Sometimes, a spoon is just a piece of cutlery or a syringe is just a piece of medical equipment. However, there are situations in which common items such as these may be considered drug paraphernalia. Because the possession of drug paraphernalia is against the law, it is important to understand what it is, so those facing criminal charges can make informed decisions in their case.
Per federal law, drug paraphernalia cannot be offered, sold, mailed or transported to another individual. It also cannot be exported or imported. Alabama law also addresses drug paraphernalia. Under Alabama Code §13A-12-260, drug paraphernalia includes any equipment, materials or products that are meant to be produced, grown, packaged or used to introduce an unlawful controlled substance into a person’s body. The Code contains a long list of products that could be considered drug paraphernalia.
When it comes to deciding whether something constitutes drug paraphernalia, there are numerous factors that may be considered. These include: statements made by the accused; prior convictions on controlled substance offenses; the proximity of the object at issue to a controlled substance; any residue of a controlled substance that may be left on the object at issue; instructions or descriptions on how the object at issue is supposed to be used; advertising of the object at issue; whether the person in control of the object can lawfully supply such objects to others; and more.
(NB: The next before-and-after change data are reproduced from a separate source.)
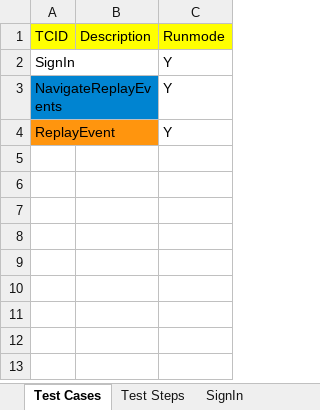
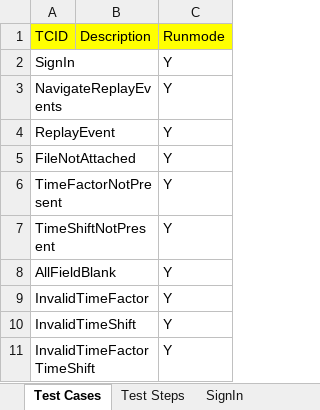
Before and after one commit to vanditj-optimus/MyMojioWebsite, an Excel workbook: MyMojioWebsite/src/com/mojio/xls/ReplayEvent.xlsx, sheet Test Cases, drawn as a sheet; values as stored, in another font and other column widths than the file's, no borders; the diff names each change by its address in the sheet, - before the commit and + after, or states it on an @@ line.

```diff
--- a/MyMojioWebsite/src/com/mojio/xls/ReplayEvent.xlsx (sheet Test Cases)
+++ b/MyMojioWebsite/src/com/mojio/xls/ReplayEvent.xlsx (sheet Test Cases)
-A3 fill: #0084D1
+A3 fill: none
-A4 fill: #FF950E
+A4 fill: none
+row 5: FileNotAttached |  | Y
+row 6: TimeFactorNotPresent |  | Y
+row 7: TimeShiftNotPresent |  | Y
+row 8: AllFieldBlank |  | Y
+row 9: InvalidTimeFactor |  | Y
+row 10: InvalidTimeShift |  | Y
+row 11: InvalidTimeFactorTimeShift |  | Y
```
Also changed, not shown: sheet Test Steps, sheet ReplayEvent, other sheet tabs, MyMojioWebsite/bin/com/mojio/xls/Suite.xlsx, MyMojioWebsite/src/com/mojio/xls/Suite.xlsx, 14 other files.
A person who unlawfully possesses or uses drug paraphernalia commits a Class A misdemeanor. This may be on top of other drug crimes charges a person may face, including the unlawful possession, sale or manufacturing of a controlled substance. When combined, these charges can result in serious consequences. Therefore, those who are accused of unlawfully possessing drug paraphernalia will want to build a strong case that proves the object at issue was being used lawfully and legitimately.